YES – Amy Gibbons
Back in November of last year, Fiona Bruce MP tabled a bill to oppose a woman’s right to abort on the basis that the baby’s sex was a factor in her decision. She was backed by MPs, who voted by 181 votes to 1 that an amendment was needed for clarification that sex selective abortion is illegal.
The 1967 Act legalises abortion on the grounds that the continuation of the pregnancy could threaten the physical or mental health of the mother, but it does not explicitly criminalise the practice of sex selective abortion if, for example, a woman was to be threatened by her family on giving birth to a girl.
Whilst there is no doubt that a woman should have authority over her body and thus her pregnancy, it is evident that the practice of sex selective abortion is essentially gender discrimination, and often not at the mother’s discretion. If parents continue to abuse loopholes in the law, girls will continue to be denied life before they are defined by anything other than their gender, and mothers (especially from immigrant families that live by different cultural terms) will continue to be forced into termination.
In circumstances when baby boys are favoured over girls, the ‘superior’ gender has priority. That’s priority over life.
So surely the law should be clarified. But is Bruce going about it the right way?
Well to begin with, as further clarified by Ann Furedi writing for The Independent, there are many exceptions to the rule. Some women may take their unborn child’s gender into account if they are the carrier of a genetic disease that only affects boys, for example. How is it possible for these women to consult their doctor about abortion if they face disclosing information (i.e. that the sex of their child was a factor in their decision to abort) that could make their intentions criminal?
Furthermore, if sex selective abortions were criminalised it’d be difficult to know who to prosecute. Surely not the woman if she has been coerced into the decision, surely not the doctor if they had been deceived?
But sex selective abortions are oppressive. How can we protect the rights of women, if not by clarification of the law? Are women really liberated if their ‘choice’ is determined by a patriarchy? Gender discrimination is not tolerated once we’re born, why then, should it be subjective previous to that?
NO – Ciaran Morrisey
Since 1967, the legal right of a woman to terminate her pregnancy has been protected in England, Wales, and Scotland. The successful campaign for this right is probably the greatest success of 20th century feminism, even greater than the criminalisation of marital rape or the introduction of female suffrage.
But this right is being threatened, and it is being threatened by faulty arguments that may well cause it to disappear entirely. In particular, the current threat to reproductive freedom is based around the issue of sex-selective abortions.
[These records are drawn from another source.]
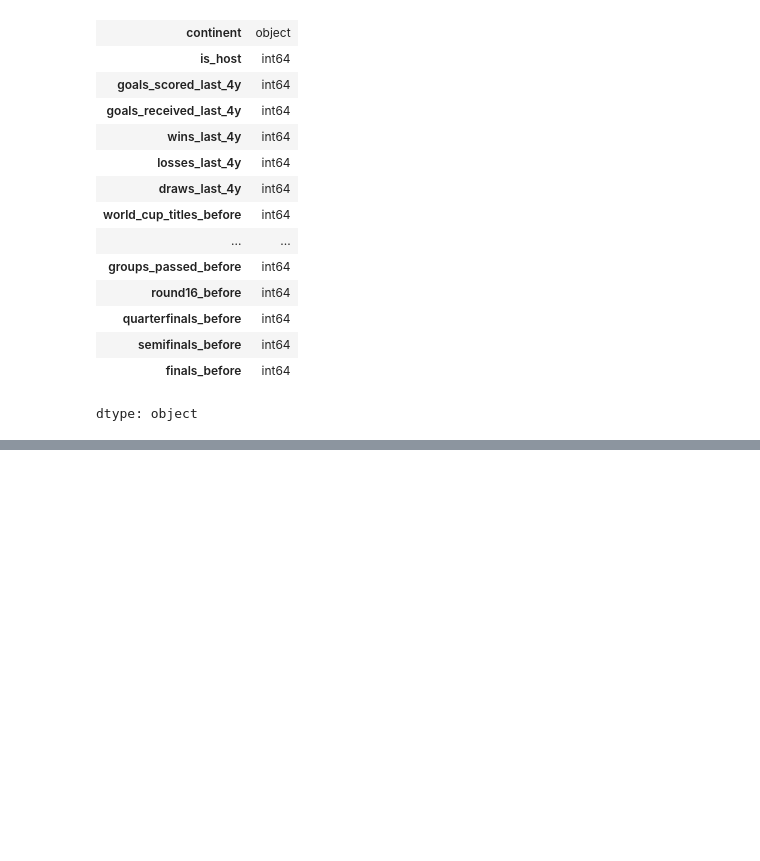
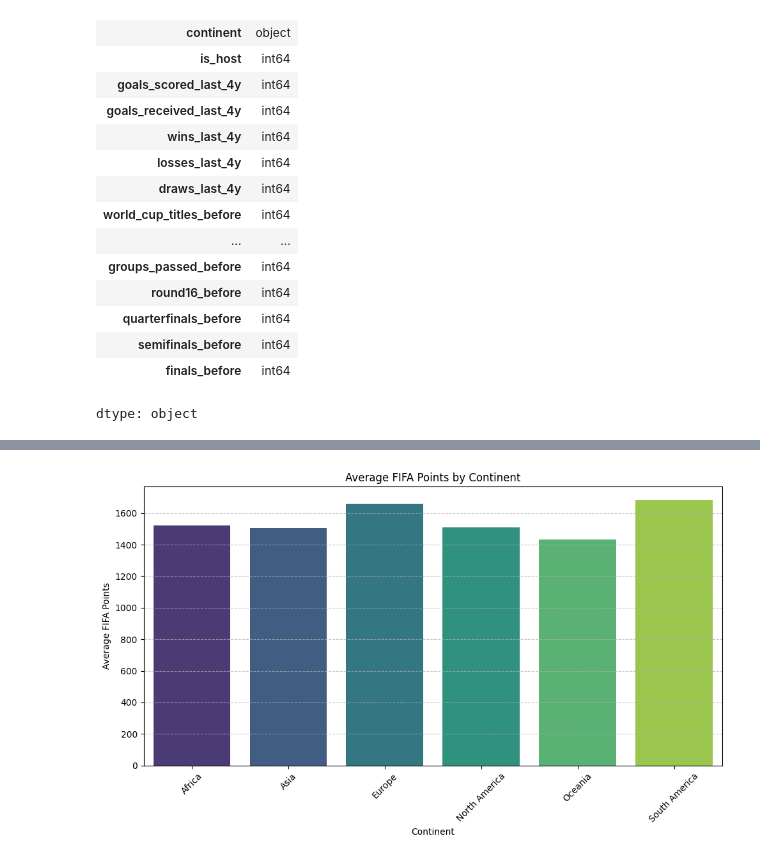
Before and after one commit to kxrrym03/FIFA, a Jupyter notebook: FIFA.ipynb, the cells around one changed output, grey strips where cells are left out. Cells and saved outputs as stored; diff of their text form; code cells hidden in the pictures; blank space fills up the shorter version.

```diff
--- a/FIFA.ipynb
+++ b/FIFA.ipynb
@@ -148,3 +162,7 @@ df.dtypes
 | semifinals_before | int64 |
 | finals_before | int64 |
 dtype: object
+# %%
+avg_fifa_points_by_continent = df.groupby('continent')['fifa_points_pre_tournament'].mean().reset_index()
+print("Average FIFA Points by Continent:")
+display(avg_fifa_points_by_continent)
@@ -150,0 +178,12 @@ dtype: object
+# %%
+plt.figure(figsize=(10, 6))
+sns.barplot(x='continent', y='fifa_points_pre_tournament', data=avg_fifa_points_by_continent, palette='viridis')
+plt.title('Average FIFA Points by Continent')
+plt.xlabel('Continent')
+plt.ylabel('Average FIFA Points')
+plt.xticks(rotation=45)
+plt.grid(axis='y', linestyle='--', alpha=0.7)
+plt.tight_layout()
+plt.show()
+# %% [output]
+[figure, added]
```
Also changed, not shown: parts of 7 cells of this notebook.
Sex-selective abortions are abortions that occur primarily due to the sex of the foetus. They are fairly common in places like China and India, and in these instances, the aborted foetus is almost always female. The argument is that such cultural practices perpetuate entrenched misogyny and backward attitudes about women, and that allowing sex-selective abortions is tantamount to endorsing these cultural norms.
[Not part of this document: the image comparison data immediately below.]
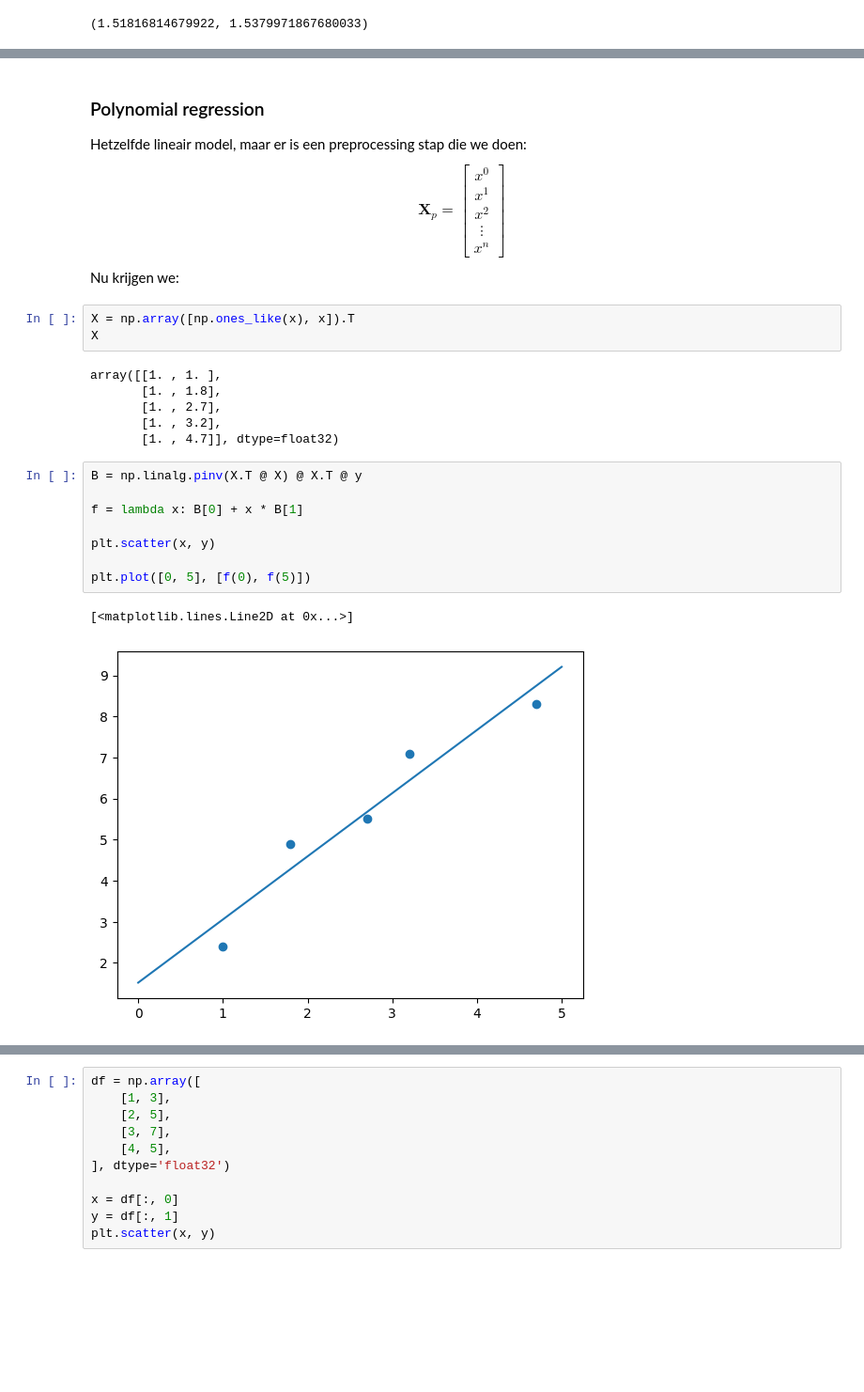
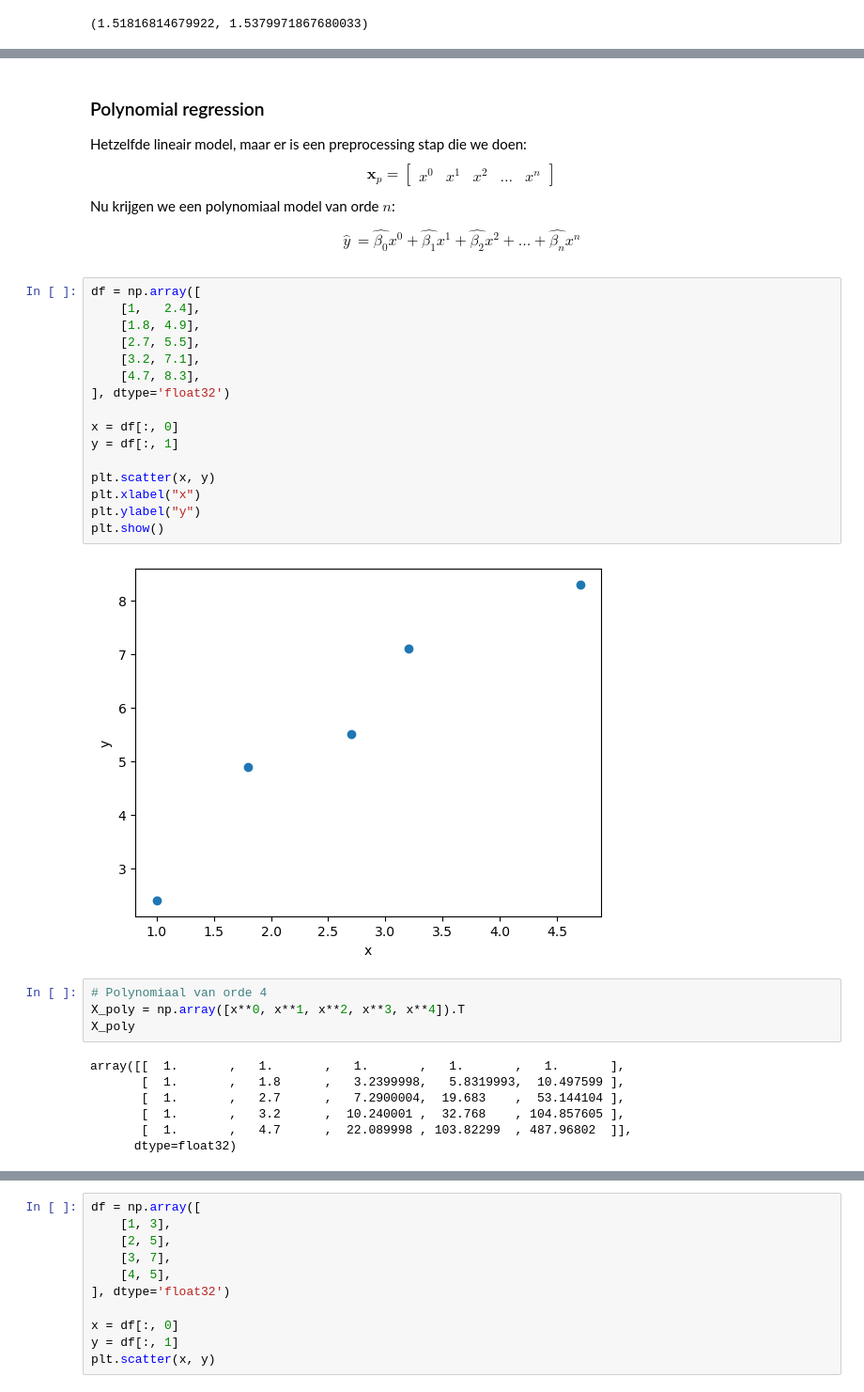
Before and after one commit to Janko-dev/ZM004-2324-data-science, a Jupyter notebook: ds_dc3.ipynb, the cells around one changed output, grey strips where cells are left out. Shown at 94% size. Saved outputs shown, nothing was run; the diff lists cells and outputs as text; blank space fills up the shorter version.

```diff
--- a/ds_dc3.ipynb
+++ b/ds_dc3.ipynb
@@ -114,32 +191,44 @@ b0, b1
 
 Hetzelfde lineair model, maar er is een preprocessing stap die we doen:
 $$
-    \mathbf{X}_p = \begin{bmatrix}
-        x^0\\
-        x^1\\
-        x^2\\
-        \vdots\\
+    \mathbf{x}_p = \begin{bmatrix}
+        x^0 &
+        x^1 &
+        x^2 &
+        \dots &
         x^n
     \end{bmatrix}
 $$
-Nu krijgen we:
+Nu krijgen we een polynomiaal model van orde $n$:
+\begin{align*}
+    \hat{y} &= \hat{\beta_0} x^0 + \hat{\beta_1} x^1 + \hat{\beta_2} x^2 + \dots + \hat{\beta_n} x^n
+\end{align*}
-# %%
-X = np.array([np.ones_like(x), x]).T
-X
-# %% [output]
-array([[1. , 1. ],
-       [1. , 1.8],
-       [1. , 2.7],
-       [1. , 3.2],
-       [1. , 4.7]], dtype=float32)
-# %%
-B = np.linalg.pinv(X.T @ X) @ X.T @ y
-
-f = lambda x: B[0] + x * B[1]
-
-plt.scatter(x, y)
-
-plt.plot([0, 5], [f(0), f(5)])
-# %% [output]
-[<matplotlib.lines.Line2D at 0x...>]
-[figure, removed]
+# %%
+df = np.array([
+    [1,   2.4],
+    [1.8, 4.9],
+    [2.7, 5.5],
+    [3.2, 7.1],
+    [4.7, 8.3],
+], dtype='float32')
+
+x = df[:, 0]
+y = df[:, 1]
+
+plt.scatter(x, y)
+plt.xlabel("x")
+plt.ylabel("y")
+plt.show()
+# %% [output]
+[figure, added]
+# %%
+# Polynomiaal van orde 4
+X_poly = np.array([x**0, x**1, x**2, x**3, x**4]).T
+X_poly
+# %% [output]
+array([[  1.       ,   1.       ,   1.       ,   1.       ,   1.       ],
+       [  1.       ,   1.8      ,   3.2399998,   5.8319993,  10.497599 ],
+       [  1.       ,   2.7      ,   7.2900004,  19.683    ,  53.144104 ],
+       [  1.       ,   3.2      ,  10.240001 ,  32.768    , 104.857605 ],
+       [  1.       ,   4.7      ,  22.089998 , 103.82299  , 487.96802  ]],
+      dtype=float32)
```
Also changed, not shown: parts of 47 cells of this notebook.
The crucial point here is that, regardless of the intentions of any policies to criminalise sex-selective abortions, they’re going to cause negative consequences, and these consequences are going to be felt exclusively by vulnerable women.
Before the legalisation of abortion, women were dying from illegal and improperly-performed terminations. The solution to this was simple; allow pregnant women to choose whether they carried their pregnancies to full term or had them terminated safely and legally. It is crucial to remember that the decision here was left to the women themselves.
If we bring in legislation to say that certain kinds of abortions are illegal, then we’ll have to ensure an abortion is taking place for the ‘right reasons’, and we cannot do this without taking the agency away from pregnant women. There’d need to be a third person who assessed the woman’s motives and decided whether or not she ought to be allowed an abortion. Of course, there’s nothing stopping them from going to back-alley doctors and accepting the risks of illegal abortions, but the barbarity and indignity of these cases was one of the driving factors in the fight to get abortion legalised in the first place.
The fight against sex-selective abortions may be well-intentioned, but any ban would be unenforceable. Even if it were enforceable, we’d be denying women access abortions based on their motives. If we accept that we have the right to prevent women from terminating their pregnancies, how can we claim to be pro-choice?